As we approach Sunday, Father’s Day in South Africa, I thought it an appropriate approach to reflect on and assess the job of being a dad.
What do friends without kids think?
This is a trick question. When you have kids and are drowning in school fees you have lost touch with most of the friends who are without kids. Any FOMO (fears of missing out) you may express through Facebook is regarded as a cry for help.
What do friends with kids think?
Any rare form of socializing will include friends who have kids. They therefore have no need to think, because they will quietly judge all wrongdoing first-hand and upfront. But in case something significant slips through, it will get back to them via communal offload on the mom’s network.
What do dad’s parents think?
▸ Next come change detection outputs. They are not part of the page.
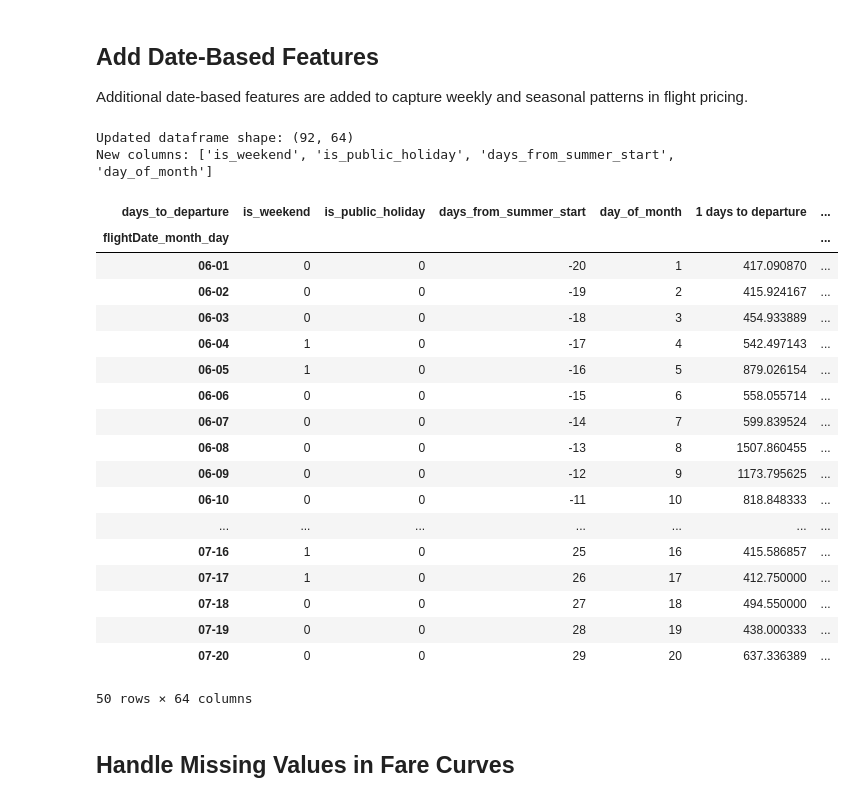
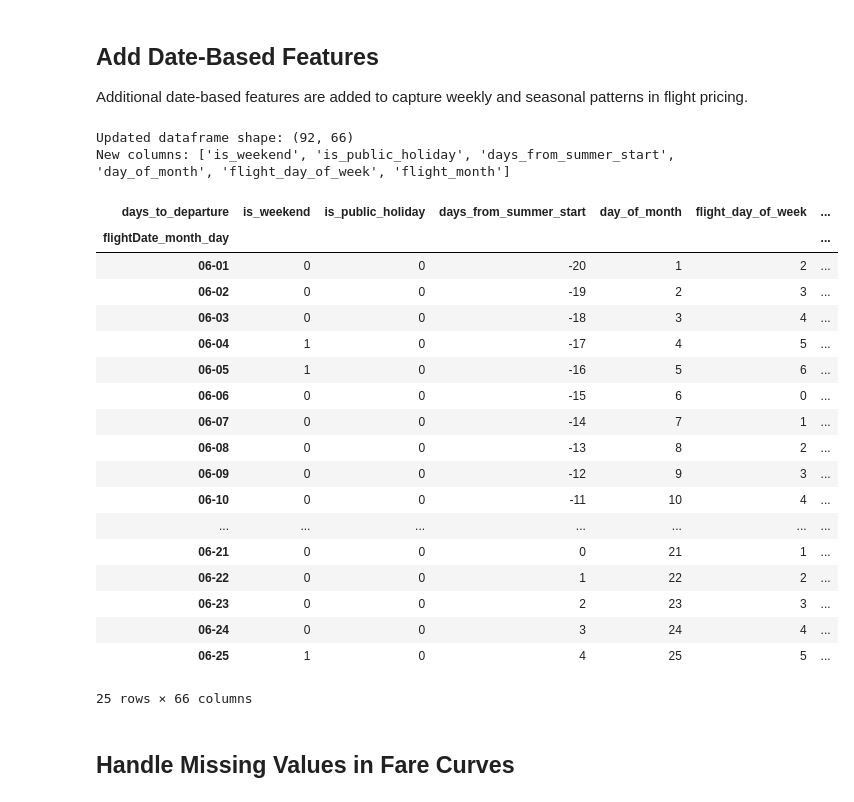
Before and after one commit to AndrasFerenczy/Applied-Machine-Learning-Project-CS-5785, a Jupyter notebook: preprocesssing.ipynb, the cells around one changed output. Saved outputs shown, nothing was run; the diff lists cells and outputs as text; code cells hidden in the pictures.

```diff
--- a/preprocessing_v2.ipynb
+++ b/preprocesssing.ipynb
@@ -25,7 +22,0 @@ Keep only the three core columns: searchDate, flightDate, and totalFare.
-# %%
-# Keep only the three core columns
-columns_to_keep = ['searchDate', 'flightDate', 'totalFare']
-df_filtered = df[columns_to_keep]
-print(f"Filtered dataset shape: {df_filtered.shape}")
-print(f"Filtered columns: {list(df_filtered.columns)}")
-df_filtered.head()
@@ -139,64 +289,53 @@ df_pivoted.iloc[0:25]
 Additional date-based features are added to capture weekly and seasonal
 patterns in flight pricing.
 # %%
-# Reconstruct flightDate from index and add date-based features
-# Convert index (mm-dd format) to full date with year 2022
 flightDate = pd.to_datetime('2022-' + df_pivoted.index)
 
-# Create is_weekend: 1 if Saturday (5) or Sunday (6), 0 otherwise
-# Note: flightDate is a DatetimeIndex, so use .dayofweek directly (not .dt.dayofweek)
+
 is_weekend = flightDate.dayofweek.isin([5, 6]).astype(int)
 
-# Create is_public_holiday: 1 if US 2022 federal holiday, 0 otherwise
-# US 2022 holidays in data range (June 1 - August 31, 2022):
-# Juneteenth (observed): 2022-06-20 (Monday)
-# Independence Day: 2022-07-04 (Monday)
+
 us_2022_holidays = pd.to_datetime(['2022-06-20', '2022-07-04'])
 is_public_holiday = flightDate.isin(us_2022_holidays).astype(int)
 
-# Create days_from_summer_start: days before (negative) or after (positive) June 21, 2022
-# Note: Subtracting datetimes gives TimedeltaIndex, use .days directly (not .dt.days)
 summer_start = pd.to_datetime('2022-06-21')
 days_from_summer_start = (flightDate - summer_start).days
 
-# Create day_of_month: day of the month (1-31)
-# Note: flightDate is a DatetimeIndex, so use .day directly (not .dt.day)
 day_of_month = flightDate.day
 
-# Insert the new columns into df_pivoted
-# Place them after the index but before the pivoted columns
 df_pivoted.insert(0, 'is_weekend', is_weekend)
 df_pivoted.insert(1, 'is_public_holiday', is_public_holiday)
 df_pivoted.insert(2, 'days_from_summer_start', days_from_summer_start)
 df_pivoted.insert(3, 'day_of_month', day_of_month)
+df_pivoted.insert(4, "flight_day_of_week", flightDate.dayofweek)
+df_pivoted.insert(5, "flight_month", flightDate.month)
 
-# Display the updated dataframe to verify the new columns
 print(f"Updated dataframe shape: {df_pivoted.shape}")
-print(f"New columns: {list(df_pivoted.columns[:4])}")
+print(f"New columns: {list(df_pivoted.columns[:6])}")
 
-df_pivoted.iloc[0:50]
+df_pivoted.iloc[0:25]
 # %% [output]
-Updated dataframe shape: (92, 64)
-New columns: ['is_weekend', 'is_public_holiday', 'days_from_summer_start', 'day_of_month']
+Updated dataframe shape: (92, 66)
+New columns: ['is_weekend', 'is_public_holiday', 'days_from_summer_start', 'day_of_month', 'flight_day_of_week', 'flight_month']
-| days_to_departure | is_weekend | is_public_holiday | days_from_summer_start | day_of_month | 1 days to departure | ... |
+| days_to_departure | is_weekend | is_public_holiday | days_from_summer_start | day_of_month | flight_day_of_week | ... |
 | flightDate_month_day |  |  |  |  |  | ... |
-| 06-01 | 0 | 0 | -20 | 1 | 417.090870 | ... |
-| 06-02 | 0 | 0 | -19 | 2 | 415.924167 | ... |
-| 06-03 | 0 | 0 | -18 | 3 | 454.933889 | ... |
-| 06-04 | 1 | 0 | -17 | 4 | 542.497143 | ... |
-| 06-05 | 1 | 0 | -16 | 5 | 879.026154 | ... |
-| 06-06 | 0 | 0 | -15 | 6 | 558.055714 | ... |
-| 06-07 | 0 | 0 | -14 | 7 | 599.839524 | ... |
-| 06-08 | 0 | 0 | -13 | 8 | 1507.860455 | ... |
-| 06-09 | 0 | 0 | -12 | 9 | 1173.795625 | ... |
-| 06-10 | 0 | 0 | -11 | 10 | 818.848333 | ... |
+| 06-01 | 0 | 0 | -20 | 1 | 2 | ... |
+| 06-02 | 0 | 0 | -19 | 2 | 3 | ... |
+| 06-03 | 0 | 0 | -18 | 3 | 4 | ... |
+| 06-04 | 1 | 0 | -17 | 4 | 5 | ... |
+| 06-05 | 1 | 0 | -16 | 5 | 6 | ... |
+| 06-06 | 0 | 0 | -15 | 6 | 0 | ... |
+| 06-07 | 0 | 0 | -14 | 7 | 1 | ... |
+| 06-08 | 0 | 0 | -13 | 8 | 2 | ... |
+| 06-09 | 0 | 0 | -12 | 9 | 3 | ... |
+| 06-10 | 0 | 0 | -11 | 10 | 4 | ... |
 | ... | ... | ... | ... | ... | ... | ... |
-| 07-16 | 1 | 0 | 25 | 16 | 415.586857 | ... |
-| 07-17 | 1 | 0 | 26 | 17 | 412.750000 | ... |
-| 07-18 | 0 | 0 | 27 | 18 | 494.550000 | ... |
-| 07-19 | 0 | 0 | 28 | 19 | 438.000333 | ... |
-| 07-20 | 0 | 0 | 29 | 20 | 637.336389 | ... |
+| 06-21 | 0 | 0 | 0 | 21 | 1 | ... |
+| 06-22 | 0 | 0 | 1 | 22 | 2 | ... |
+| 06-23 | 0 | 0 | 2 | 23 | 3 | ... |
+| 06-24 | 0 | 0 | 3 | 24 | 4 | ... |
+| 06-25 | 1 | 0 | 4 | 25 | 5 | ... |
-50 rows × 64 columns
+25 rows × 66 columns
 # %% [markdown]
 ## Handle Missing Values in Fare Curves
 # %%
```
Also changed, not shown: parts of 27 cells of this notebook, 5 other files.
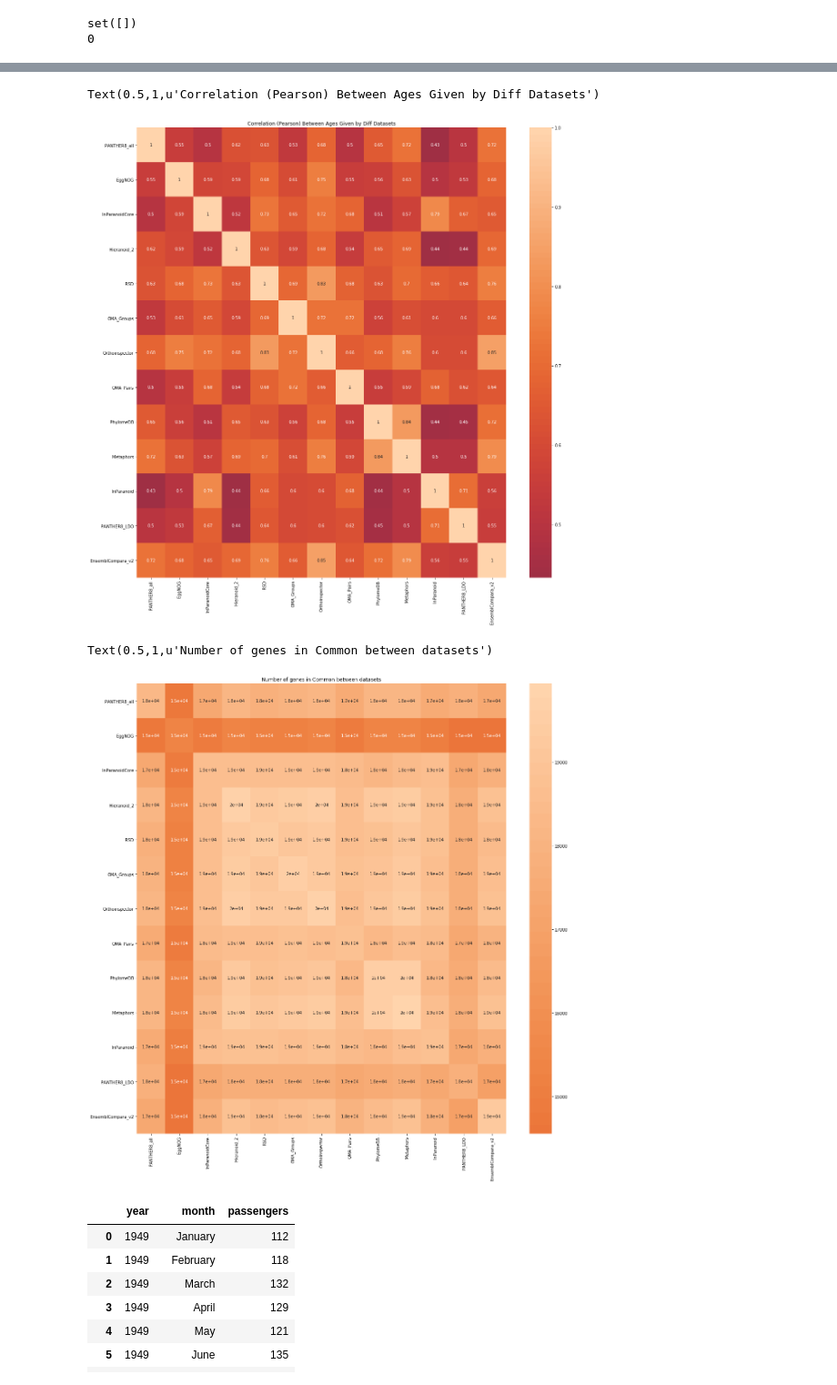
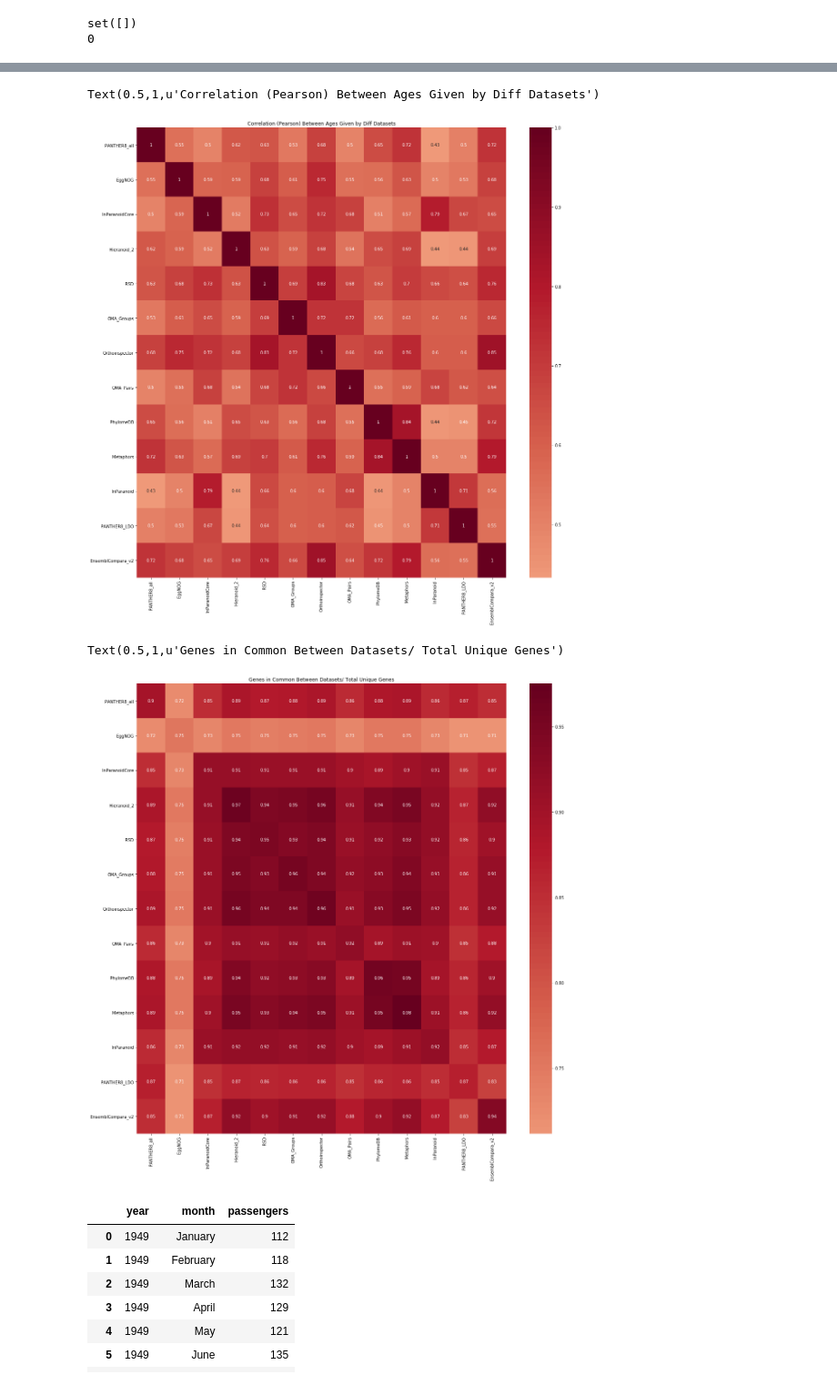
Before and after one commit to angwhen/geneage, a Jupyter notebook: compare_age_similarity_between_datasets.ipynb, the cells around one changed output, grey strips where cells are left out. Shown at 91% size. Cells and saved outputs as stored; diff of their text form; code cells hidden in the pictures.

Commit message:
changed heatmap coloring and scales, also graphed many examples of age distribution for the genes associated with functions (vs) random to see shape ...

```diff
--- a/compare_age_similarity_between_datasets.ipynb
+++ b/compare_age_similarity_between_datasets.ipynb
@@ -34,6 +34,8 @@ print len(common_genes) # no common genes between all datasets
 # %% [output]
 set([])
 0
+# %%
+total_unique_genes = len(dataset_to_gene_to_age_dict[dataset_list[0]]) #counts the Nones too
 # %%
 corr_matrix = np.zeros([len(dataset_list),len(dataset_list)])
 num_genes_in_common_matrix = np.zeros([len(dataset_list),len(dataset_list)])
@@ -50,5 +52,5 @@ for i in xrange(0,len(dataset_list)):
         corr = np.corrcoef(ages1,ages2)[0][1]
         corr_matrix[i][j] = corr
         corr_matrix[j][i] = corr
-        num_genes_in_common_matrix[i][j] = len(common_genes)
-        num_genes_in_common_matrix[j][i] = len(common_genes)
+        num_genes_in_common_matrix[i][j] = len(common_genes)/float(total_unique_genes)
+        num_genes_in_common_matrix[j][i] = len(common_genes)/float(total_unique_genes)
@@ -75,19 +57,19 @@ array([[1.        , 0.54889692, 0.49673577, 0.61787406, 0.62924645,
 # %%
-ax = sns.heatmap(corr_matrix, center=0,annot=True)
+ax = sns.heatmap(corr_matrix, center=0,annot=True,cmap="RdBu_r")
 ax.set_yticklabels(dataset_list, rotation='horizontal')
 ax.set_xticklabels(dataset_list, rotation='vertical')
 ax.set_title("Correlation (Pearson) Between Ages Given by Diff Datasets")
 # %% [output]
 Text(0.5,1,u'Correlation (Pearson) Between Ages Given by Diff Datasets')
-[figure, old version]
+[figure, new version]
 # %%
-ax = sns.heatmap(num_genes_in_common_matrix, center=0,annot=True)
+ax = sns.heatmap(num_genes_in_common_matrix,center=0.5,annot=True,cmap="RdBu_r")
 ax.set_yticklabels(dataset_list, rotation='horizontal')
 ax.set_xticklabels(dataset_list, rotation='vertical')
-ax.set_title("Number of genes in Common Between Datasets")
+ax.set_title("Genes in Common Between Datasets/ Total Unique Genes")
 # %% [output]
-Text(0.5,1,u'Number of genes in Common between datasets')
+Text(0.5,1,u'Genes in Common Between Datasets/ Total Unique Genes')
-[figure, old version]
+[figure, new version]
 # %%
 flights = sns.load_dataset("flights")
 # %%
```
Also changed, not shown: parts of 1 cell of this notebook, 2 other files.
Parents want you to exceed how they were as parents but they don’t really expect that you will or even can. They will be outspoken in judging all your misdemeanors by extracting them from their grandchildren using promises of ice-cream. They are not ashamed about their rather laissez-faire approach on the very same rules they enforced when you were a kid.
What do teachers think?
Dads are a necessary irritation but are often easier to manage and manipulate than the mothers. Dads should be responsible for strict quality assurance of children’s homework projects.
What do moms think?
Fathers activities include (i) the fun stuff with kids (ii) spending alone time on the loo and on the couch (iii) providing questionable advice on most things (iv) enforcer of selected house rules and (v) trusted adviser when the time comes for serious disciplinary action.
What do your kids think?
Someone who will suffice if #1, aka mom, is not around, but who is also nice to hug. Controller of the TV remote, Netflix account, wifi password and the braai. Relatively easy to manipulate when not fully conscious, especially in the early hours of a Joburg winter morning or anytime they are on holiday. Alternatively just ignore all their advice or commands until they offer you a marshmallow as a reward.
What do dads themselves think?
Picture a mashup of President Barack Obama and Bill Murray in Ghostbusters(1984) as well as anybody who has successfully completed the Comrades Marathon.
What do dads really do?
- Dads stress. Despite all the signs or the words of advice, nothing really prepares you for the responsibility of being a dad. It’s tough to accept that you cannot service every family demand or need and that your best just has to be good enough.
- Often yet discretely yearn to be their kids’ unsung hero as well as their biggest fan.
- Never think about being a dad until its Father’s Day. Just kidding.
Happy father’s day!